The peat that the distillery planned to cut was from an area (Duich Moss) that was used as a roosting site by some of the thousands of Greenland White-fronted Geese that spent the winter on Islay. During the period from 1950 to 1980 the population of this sub-species had declined by about 25% largely due to loss of wintering habitat and was of great conservation concern. The entire Greenland population of White-fronted Goose winters in the UK and Ireland and Islay is one of the two most important wintering sites (the other is the Wexford Slobs area in Ireland) and protection of Duich Moss was important. After a bit of wrangling the issue was resolved and peat was cut from another site. The Greenland White-fronted Geese flourished on Islay and in Ireland and reached a peak of around 35,000 by the late 1990’s. Sadly the population started to decline again and the population is now back down to around 10,000 of which around 5,000 winter on Islay – they’re a good reason to visit Islay in October.
Islay is also the main wintering site for the Greenland population of Barnacle Geese. Once again the whole of this population winters along the west coast of Britain and Ireland and Islay has about 50% of the population wintering there. The population of this species was also very low by the 1960’s and 1970’s but is now doing rather better than is the Greenland White-fronted Goose. The population is up to about 80,000, so that means there are up to 40,000 of this species on Islay in the winter – that’s a lot of geese! When they first come back to Islay in early October they hang around in large flocks and the sight and sound of thousands of geese flying in to roost in the evening is one of the UK’s top wildlife spectacles.

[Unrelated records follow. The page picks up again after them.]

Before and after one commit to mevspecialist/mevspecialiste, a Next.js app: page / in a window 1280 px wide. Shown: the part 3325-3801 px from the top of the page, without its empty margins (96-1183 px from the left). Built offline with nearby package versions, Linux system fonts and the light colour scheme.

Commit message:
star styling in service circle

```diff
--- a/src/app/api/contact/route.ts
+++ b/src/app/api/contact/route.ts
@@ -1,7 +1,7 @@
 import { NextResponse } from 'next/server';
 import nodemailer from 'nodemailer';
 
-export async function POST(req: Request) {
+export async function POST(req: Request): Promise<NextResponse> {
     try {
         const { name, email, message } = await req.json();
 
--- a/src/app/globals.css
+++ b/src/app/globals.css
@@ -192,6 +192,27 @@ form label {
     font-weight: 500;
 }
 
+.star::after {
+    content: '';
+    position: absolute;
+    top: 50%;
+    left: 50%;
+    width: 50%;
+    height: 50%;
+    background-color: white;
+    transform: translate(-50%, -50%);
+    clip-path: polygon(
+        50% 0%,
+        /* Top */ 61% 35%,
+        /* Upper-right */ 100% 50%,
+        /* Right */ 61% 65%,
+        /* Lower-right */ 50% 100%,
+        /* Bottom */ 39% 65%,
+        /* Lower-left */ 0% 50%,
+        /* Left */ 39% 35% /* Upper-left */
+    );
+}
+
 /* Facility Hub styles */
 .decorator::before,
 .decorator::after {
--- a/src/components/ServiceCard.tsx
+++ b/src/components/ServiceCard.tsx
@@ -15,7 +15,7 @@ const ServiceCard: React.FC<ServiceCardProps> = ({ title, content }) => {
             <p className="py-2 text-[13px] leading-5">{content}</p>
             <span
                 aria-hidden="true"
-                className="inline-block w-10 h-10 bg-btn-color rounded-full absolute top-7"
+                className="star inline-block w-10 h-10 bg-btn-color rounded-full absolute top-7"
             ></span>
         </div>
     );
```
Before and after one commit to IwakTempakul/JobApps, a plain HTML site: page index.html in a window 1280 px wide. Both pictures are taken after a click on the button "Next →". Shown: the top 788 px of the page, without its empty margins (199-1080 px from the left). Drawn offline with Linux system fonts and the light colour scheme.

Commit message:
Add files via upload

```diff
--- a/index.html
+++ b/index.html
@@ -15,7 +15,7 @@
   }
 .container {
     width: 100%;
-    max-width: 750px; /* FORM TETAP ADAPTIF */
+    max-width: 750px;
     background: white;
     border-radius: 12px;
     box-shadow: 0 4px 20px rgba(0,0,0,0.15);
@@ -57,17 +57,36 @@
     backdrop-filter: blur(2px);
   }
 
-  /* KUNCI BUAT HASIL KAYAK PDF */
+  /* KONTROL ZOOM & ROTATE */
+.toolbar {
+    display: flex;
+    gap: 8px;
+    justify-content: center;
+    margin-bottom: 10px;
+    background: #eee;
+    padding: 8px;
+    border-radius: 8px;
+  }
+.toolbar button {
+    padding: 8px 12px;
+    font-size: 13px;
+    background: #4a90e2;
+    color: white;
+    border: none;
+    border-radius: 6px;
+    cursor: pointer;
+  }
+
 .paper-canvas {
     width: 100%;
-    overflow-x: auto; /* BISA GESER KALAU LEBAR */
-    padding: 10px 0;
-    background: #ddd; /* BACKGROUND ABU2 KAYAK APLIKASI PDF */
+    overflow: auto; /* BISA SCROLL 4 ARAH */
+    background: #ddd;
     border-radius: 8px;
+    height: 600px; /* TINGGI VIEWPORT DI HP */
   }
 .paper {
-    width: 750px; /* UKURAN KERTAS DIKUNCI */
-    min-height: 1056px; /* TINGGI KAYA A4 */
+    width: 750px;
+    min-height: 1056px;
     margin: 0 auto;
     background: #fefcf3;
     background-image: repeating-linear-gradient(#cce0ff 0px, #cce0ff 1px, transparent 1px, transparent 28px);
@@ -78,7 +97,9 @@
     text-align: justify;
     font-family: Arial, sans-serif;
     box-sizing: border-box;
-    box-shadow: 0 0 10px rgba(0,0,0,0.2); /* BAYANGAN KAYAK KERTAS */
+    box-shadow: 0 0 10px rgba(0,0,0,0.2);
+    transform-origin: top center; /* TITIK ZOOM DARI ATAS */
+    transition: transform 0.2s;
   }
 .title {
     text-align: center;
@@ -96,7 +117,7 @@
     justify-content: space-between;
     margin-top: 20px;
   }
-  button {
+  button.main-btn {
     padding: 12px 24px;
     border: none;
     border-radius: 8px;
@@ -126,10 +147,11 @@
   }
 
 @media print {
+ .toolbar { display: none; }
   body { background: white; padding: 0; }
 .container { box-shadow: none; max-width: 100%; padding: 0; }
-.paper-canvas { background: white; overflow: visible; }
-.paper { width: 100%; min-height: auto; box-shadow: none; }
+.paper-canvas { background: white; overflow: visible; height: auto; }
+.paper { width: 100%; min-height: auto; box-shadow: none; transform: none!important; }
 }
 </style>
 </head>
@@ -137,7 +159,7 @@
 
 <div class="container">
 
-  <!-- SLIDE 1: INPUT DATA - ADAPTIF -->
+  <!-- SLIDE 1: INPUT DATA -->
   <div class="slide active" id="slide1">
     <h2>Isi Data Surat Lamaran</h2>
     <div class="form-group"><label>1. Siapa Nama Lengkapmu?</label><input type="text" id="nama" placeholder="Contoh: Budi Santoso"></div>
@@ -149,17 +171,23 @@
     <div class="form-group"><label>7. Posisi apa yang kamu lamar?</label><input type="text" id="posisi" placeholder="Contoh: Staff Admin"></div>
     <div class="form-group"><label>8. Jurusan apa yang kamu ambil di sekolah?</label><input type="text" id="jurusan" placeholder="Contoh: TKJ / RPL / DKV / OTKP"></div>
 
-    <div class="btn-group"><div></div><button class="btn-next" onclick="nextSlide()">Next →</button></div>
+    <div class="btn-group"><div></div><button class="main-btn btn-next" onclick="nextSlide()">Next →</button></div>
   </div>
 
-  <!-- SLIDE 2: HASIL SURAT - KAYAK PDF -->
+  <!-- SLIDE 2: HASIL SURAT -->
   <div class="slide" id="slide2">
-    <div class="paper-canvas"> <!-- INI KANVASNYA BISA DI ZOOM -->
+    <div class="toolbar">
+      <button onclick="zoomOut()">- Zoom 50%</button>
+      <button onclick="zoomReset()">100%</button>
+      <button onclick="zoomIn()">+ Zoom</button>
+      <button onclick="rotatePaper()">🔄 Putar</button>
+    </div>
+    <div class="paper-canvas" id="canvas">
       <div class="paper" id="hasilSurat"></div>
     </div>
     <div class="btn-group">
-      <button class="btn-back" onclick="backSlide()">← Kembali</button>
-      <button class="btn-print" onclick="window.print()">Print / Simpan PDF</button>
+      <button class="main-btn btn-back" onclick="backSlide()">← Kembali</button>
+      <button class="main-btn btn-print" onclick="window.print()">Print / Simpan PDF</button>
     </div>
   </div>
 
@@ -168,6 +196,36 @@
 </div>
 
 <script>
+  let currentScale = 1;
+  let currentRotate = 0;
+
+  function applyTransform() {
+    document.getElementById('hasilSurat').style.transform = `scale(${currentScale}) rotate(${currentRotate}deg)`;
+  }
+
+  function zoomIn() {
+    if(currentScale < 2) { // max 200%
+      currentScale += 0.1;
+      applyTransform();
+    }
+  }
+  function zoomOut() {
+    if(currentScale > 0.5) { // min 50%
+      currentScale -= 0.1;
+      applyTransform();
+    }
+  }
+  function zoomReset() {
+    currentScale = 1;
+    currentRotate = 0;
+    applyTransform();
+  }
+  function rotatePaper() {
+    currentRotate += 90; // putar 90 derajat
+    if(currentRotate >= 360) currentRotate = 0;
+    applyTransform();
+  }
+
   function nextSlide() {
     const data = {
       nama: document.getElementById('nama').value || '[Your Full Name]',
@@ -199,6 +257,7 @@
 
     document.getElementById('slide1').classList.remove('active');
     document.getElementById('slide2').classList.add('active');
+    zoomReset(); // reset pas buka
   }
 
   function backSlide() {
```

When they are at roost they are easily spooked – by passing eagles for example. Both Golden Eagles and, now, White-tailed Sea Eagles breed on Islay. The Sea Eagles are recent arrivals following a successful re-introduction programme in Scotland and they regularly predate geese at one of two main roost sites on Islay. Other raptors abound on Islay too. I usually see Peregrine, Merlin, Kestrel, Sparrowhawk, Buzzard and Hen Harrier – on one memorable occasion I saw a Merlin harassing a Peregrine which was mobbing a Hen Harrier which was a bit concerned about the Golden Eagle that happened to be flying over. Oh and at the same time there were a few Chough and Ravens flying around. Add in the waders thronging the shorelines, the wintering Scaup and Slavonian Grebes on Loch Indaal, Eiders, Wigeon, all three Divers (Red-throated, Great-northern and on a lucky day Black-throated), Otters, Grey and Common Seals, Red Deer and so much more and perhaps you can see why a visit to Islay in October is an easy choice. And I haven’t even mentioned the landscape; beautiful beaches, hills covered in the golds and browns of autumn and a warming dram to finish the day – I can hardly wait.
Robin Sutton is the FSC Biodiversity Training Officer. He’s been running trips to various Scottish islands since 1992 in conjunction with Martyn Jamieson (formerly head of Kindrogan Field Centre and now a Crofter on South Uist).
Book on the Islay course now.
Tuesday, August 25, 2015